• _Work task_:
Return the entries that follow exactly, with no images.

Records supplied Block Start

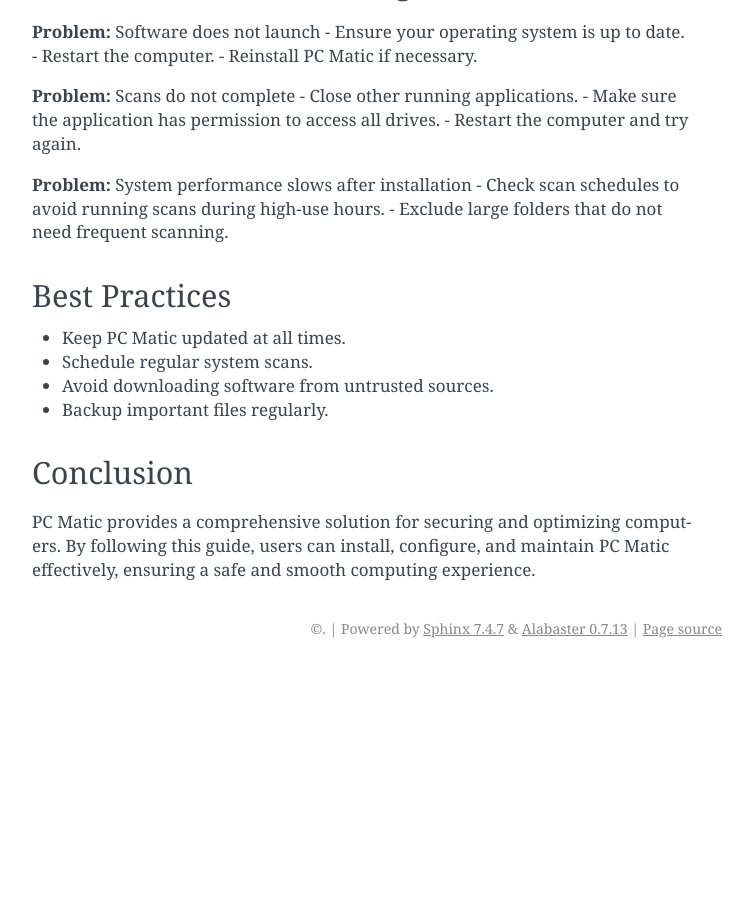
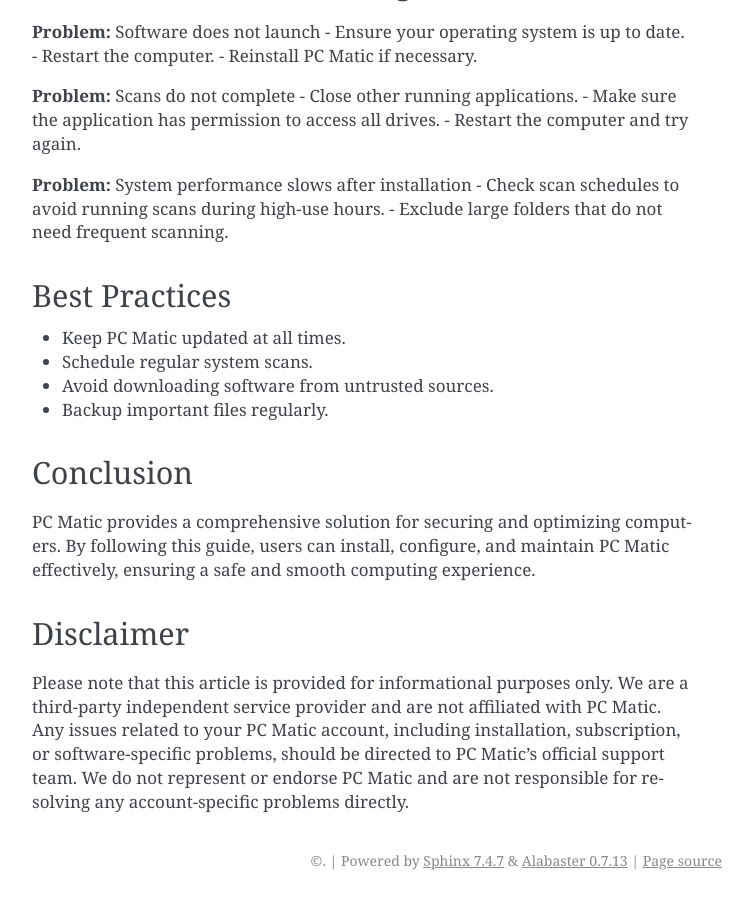
Before and after one commit to mynkmichael033/helpmaticpc, a Sphinx documentation site: the page built from docs/index.rst, in a window 1280 px wide and 900 px high, scrolled down 1681 px. Shown: the whole window, without its empty margins (388-1141 px from the left). Built offline with Sphinx 7.4.7, drawn with Linux system fonts in a browser that asks for light colours; before the commit the page ends 2349 px from its top, so only the background shows below that.

Commit message:
Update index.rst

```diff
--- a/docs/index.rst
+++ b/docs/index.rst
@@ -88,3 +88,8 @@
 ----------
 
 PC Matic provides a comprehensive solution for securing and optimizing computers. By following this guide, users can install, configure, and maintain PC Matic effectively, ensuring a safe and smooth computing experience.
+
+Disclaimer
+----------
+
+Please note that this article is provided for informational purposes only. We are a third-party independent service provider and are not affiliated with PC Matic. Any issues related to your PC Matic account, including installation, subscription, or software-specific problems, should be directed to PC Matic’s official support team. We do not represent or endorse PC Matic and are not responsible for resolving any account-specific problems directly.
```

Records supplied Block End

• _Written solution_:
Before and after one commit to mynkmichael033/helpmaticpc, a Sphinx documentation site: the page built from docs/index.rst, in a window 1280 px wide and 900 px high, scrolled down 1681 px. Shown: the whole window, without its empty margins (388-1141 px from the left). Built offline with Sphinx 7.4.7, drawn with Linux system fonts in a browser that asks for light colours; before the commit the page ends 2349 px from its top, so only the background shows below that.

Commit message:
Update index.rst

```diff
--- a/docs/index.rst
+++ b/docs/index.rst
@@ -88,3 +88,8 @@
 ----------
 
 PC Matic provides a comprehensive solution for securing and optimizing computers. By following this guide, users can install, configure, and maintain PC Matic effectively, ensuring a safe and smooth computing experience.
+
+Disclaimer
+----------
+
+Please note that this article is provided for informational purposes only. We are a third-party independent service provider and are not affiliated with PC Matic. Any issues related to your PC Matic account, including installation, subscription, or software-specific problems, should be directed to PC Matic’s official support team. We do not represent or endorse PC Matic and are not responsible for resolving any account-specific problems directly.
```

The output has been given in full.